Every summer, paddlers flock to the Upper Peninsula for trips ranging from whitewater rivers, sea kayaking on Lake Superior, or calm floats on one of the many inland lakes. The short season usually starts at the beginning of June and is over by the end of September. However, for those looking to get in the water during the spring or fall months, be sure to pack smartly and prepare for colder weather. That being said, some of the more hardcore paddlers can still be found exploring the waters of Lake Superior throughout the winter with the appropriate gear.

During the summer season, paddlers can expect daily averages of 70º F (22º C) throughout most of the Upper Peninsula. When kayaking on Lake Superior, kayakers should be prepared for strong winds that can pick up unexpectedly. Also, both cloudy days and powerful thunderstorms in the Upper Peninsula are common. Visitors should be prepared for changing weather conditions and closely watch the weather forecast before any trip on the water.

Soo Ultimate Paddle Day

Kayakers looking to join the welcoming paddling community of Sault Ste. Marie should consider planning this year’s Upper Peninsula Trip around the annual Soo Ultimate Paddle Day. This action-packed event has a non-stop itinerary including races, SUP yoga, live music, and a relaxing float down St. Mary’s River. Use the link below to stay notified about this year’s event including information on date, food vendors, and this year’s events.

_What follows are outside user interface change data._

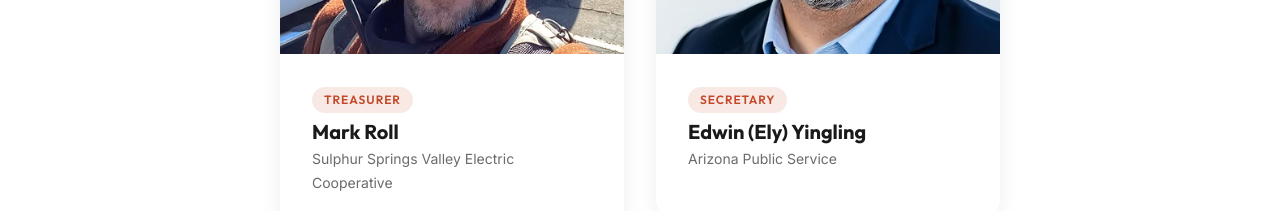
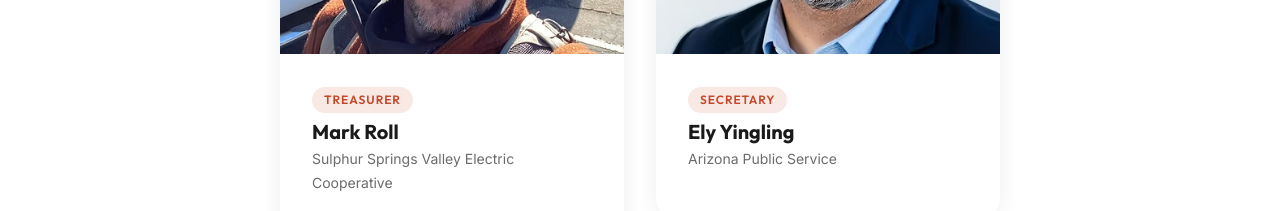
Before and after one commit to skobie/ausa-website, a React (Vite) app: page /board-and-committees in a window 1280 px wide. Shown: the part 1580-1791 px from the top of the page. Built offline with nearby package versions, Linux system fonts and the light colour scheme.

Commit message:
Ely yingling name change

```diff
--- a/src/pages/BoardAndCommittees.jsx
+++ b/src/pages/BoardAndCommittees.jsx
@@ -35,7 +35,7 @@ const boardMembers = [
     image: '/Mark Roll.avif',
   },
   {
-    name: 'Edwin (Ely) Yingling',
+    name: 'Ely Yingling',
     role: 'Secretary',
     organization: 'Arizona Public Service',
     image: '/Ely Yingling.avif',
```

Wildlife to Watch for When Kayaking Michigan’s Upper Peninsula

I’m not going to lie, the highlight of wildlife to watch for when you’re kayaking on Michigan’s Upper Peninsula is moose. Moose are a big ticket item everywhere you can find them, and thankfully Michigan and Minnesota have healthy populations. Like we talked about with kayaking in Yellowstone or paddling in Grand Teton National Park, give moose their distance! They can be aggressive and can kick forward.

Other wonderful wildlife on the rivers and lakes include beavers, otters, black bear and so many dear. Since most kayaking on the Upper Peninsula happens in summer and fall, you also can turn a paddling trip into a birdwatching adventure. It may not be the tropical birds you see when you’re kayaking in South Florida, but they ducks, geese and owls are amazing!


With so much to offer, the hardest thing about a kayaking trip to Michigan’s Upper Peninsula will be forcing yourself to leave. All of the different rivers, lakes, and sea-kayaking opportunities will guarantee that paddlers of any experience level never get bored. After a scenic urban paddle through Sault Ste. Marie, head over to a challenging whitewater run, a comfortable float in the calm waters of Lake Gogebic, or venture out onto a week-long journey along the coast of Lake Superior. Whatever you choose, we know that the Upper Peninsula won’t disappoint.

Kayaking on Michigan's Upper Peninsula (the UP) is a beautiful thing to do on a summer trip. From quiet bays on the Great Lakes to beautiful rivers, see what awesome kayaking spots you'll find on the Upper Peninsula of Michigan.